Thor Project

Cocoa for OS-X

Thor Odinson

Thor Odinson, God of Thunder

You know who Thor is right? He’s this mythic Norse God, also known as the God of Thunder. Since we’re all about bringing the hamma we welcomed Thor into our team’s stable of applications. So starting immediately we’ve released Thor into the realms for contributions and fighting the good open source software battle! If you’d like to join the effort, check out the github project and feel free to join us!

Technically, what is the Thor Application? This is a Cocoa Application built for OS-X that is used for managing, deploying and publishing applications to Cloud Foundry enabled and or Iron Foundry extended PaaS Environments.

.NET for Windows 7

The .NET Metro version of the Thor Application is also released via github with a provided installer. We’ve almost taken the same path, except of course for the very different UX and UI queues with Windows 7 and the Metro UX design guidelines.

WinRT for Windows 8

I wasn’t really sure what to call this version. Is it Metro or WinRT or Windows 8 or something else? Anyway, there is a project, it is albeit empty at this point, but it is the project where the Windows 8 version of Thor will go! For now get the Windows 7 version and install it on Windows 8, it won’t have touch interface support and things, but should work just like a regular application on Windows 8.

The Code

To get started with these, generally you’d just clone the repo and do a build, then get started checking out the code. There is one catch, for the OS-X version you’ll want to pull down the sub-modules with the following command.

git clone
git submodule update --init --recursive

Once you do that in XCode just make sure to then select the right project as the starting build project.

…then when the application is launched…

Thor Running in OS-X

Thor Running in OS-X

I’ll have more in the coming days and weeks about Thor & Iron Foundry.

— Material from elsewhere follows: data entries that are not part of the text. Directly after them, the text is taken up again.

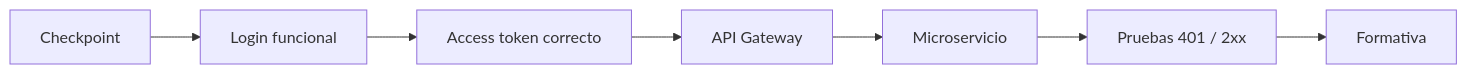
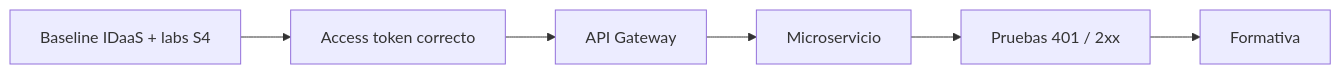
Before and after one commit to cmartinezs/DSY1107-DESARROLLO-CLOUD-NATIVE-I-2026-2: the diagram in semanas/semana-05/DSY1107-002D.md, drawn with Mermaid. The commit also changed other lines of this file, not shown here.

Commit message:
docs(dsy1107): ajustar entrada 002D a baseline IDaaS esperado

````diff
--- a/semanas/semana-05/DSY1107-002D.md
+++ b/semanas/semana-05/DSY1107-002D.md
@@ -21,9 +23,8 @@
 ```mermaid
 flowchart LR
-    A[Checkpoint] --> B[Login funcional]
-    B --> C[Access token correcto]
-    C --> D[API Gateway]
-    D --> E[Microservicio]
-    E --> F[Pruebas 401 / 2xx]
-    F --> G[Formativa]
+    A[Baseline IDaaS + labs S4] --> B[Access token correcto]
+    B --> C[API Gateway]
+    C --> D[Microservicio]
+    D --> E[Pruebas 401 / 2xx]
+    E --> F[Formativa]
 ```
````
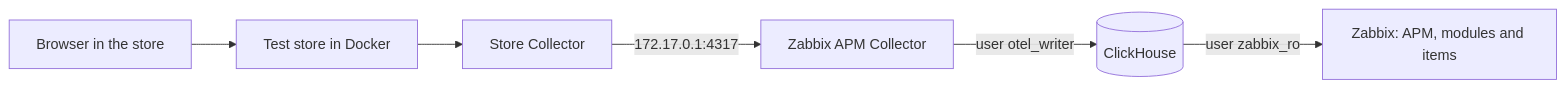
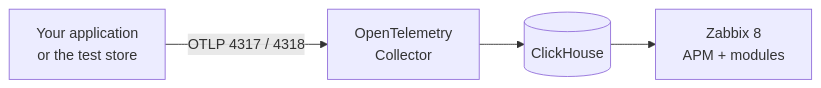
Before and after one commit to SimonLexRS/zabbix-apm-dashboard: the diagram in docs/ubuntu-step-by-step.md, drawn with Mermaid. The commit also changed other lines of this file and 15 other files, not shown here.

````diff
--- a/docs/ubuntu-step-by-step.md
+++ b/docs/ubuntu-step-by-step.md
@@ -11,8 +7,6 @@
 ```mermaid
 flowchart LR
-    W["Browser in the store"] --> S["Test store in Docker"]
-    S --> DC["Store Collector"]
-    DC -->|"172.17.0.1:4317"| C["Zabbix APM Collector"]
-    C -->|"user otel_writer"| H[("ClickHouse")]
-    H -->|"user zabbix_ro"| Z["Zabbix: APM, modules and items"]
+    A["Your application<br>or the test store"] -->|"OTLP 4317 / 4318"| C["OpenTelemetry<br>Collector"]
+    C --> H[("ClickHouse")]
+    H --> Z["Zabbix 8<br>APM + modules"]
 ```
````
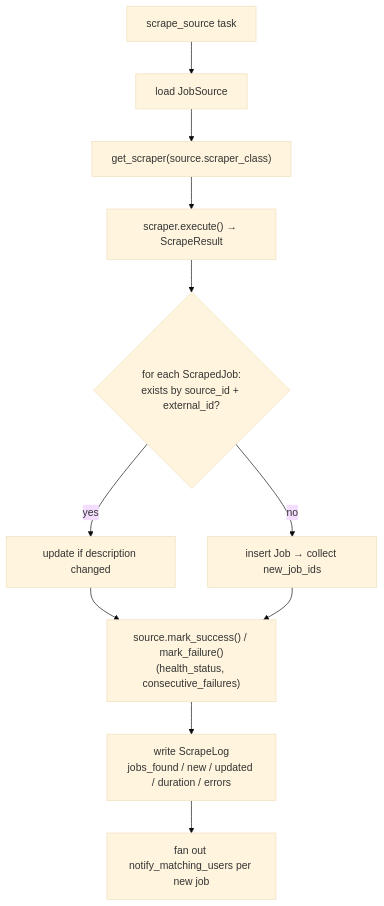
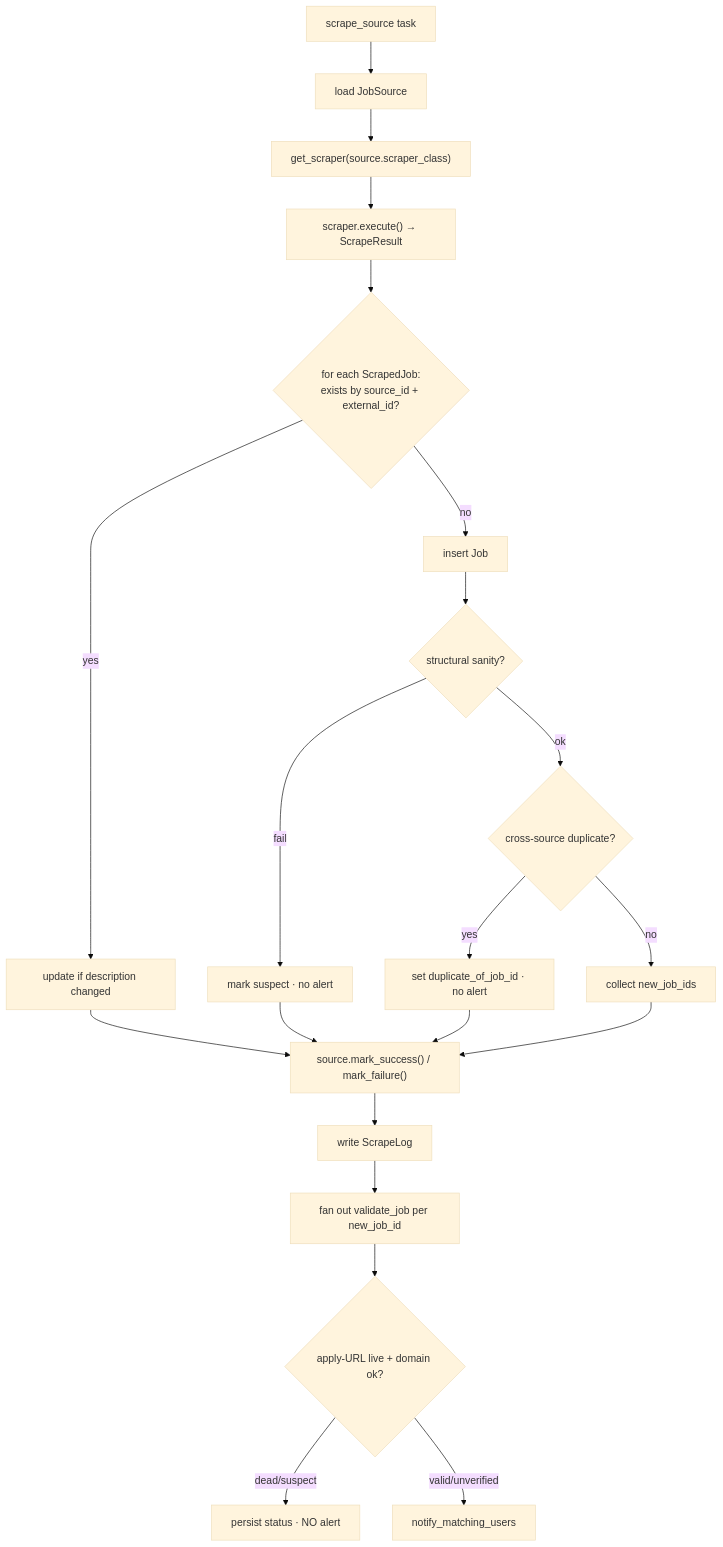
One commit to davidzeck/Backend-Job-Hunter changed the diagram in docs/scraping.md. Above: the diagram before and after it, drawn with Mermaid (base theme). The commit also changed other lines of this file and 40 other files, not shown here.

````diff
--- a/docs/scraping.md
+++ b/docs/scraping.md
@@ -35,12 +35,20 @@
 ```mermaid
 flowchart TD
     A[scrape_source task] --> B[load JobSource]
     B --> C["get_scraper(source.scraper_class)"]
     C --> D["scraper.execute() → ScrapeResult"]
     D --> E{for each ScrapedJob:<br/>exists by source_id + external_id?}
     E -- yes --> F[update if description changed]
-    E -- no --> G[insert Job → collect new_job_ids]
-    F & G --> H["source.mark_success() / mark_failure()<br/>(health_status, consecutive_failures)"]
-    H --> I[write ScrapeLog<br/>jobs_found / new / updated / duration / errors]
-    I --> J[fan out notify_matching_users per new job]
+    E -- no --> G[insert Job]
+    G --> G2{structural sanity?}
+    G2 -- fail --> GS[mark suspect · no alert]
+    G2 -- ok --> G3{cross-source duplicate?}
+    G3 -- yes --> GD[set duplicate_of_job_id · no alert]
+    G3 -- no --> GN[collect new_job_ids]
+    F & GS & GD & GN --> H["source.mark_success() / mark_failure()"]
+    H --> I[write ScrapeLog]
+    I --> J[fan out validate_job per new_job_id]
+    J --> K{apply-URL live + domain ok?}
+    K -- dead/suspect --> KS[persist status · NO alert]
+    K -- valid/unverified --> KN[notify_matching_users]
 ```
````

For now, check out the blog entry on the Iron Foundry Blog and subscribe there for more information.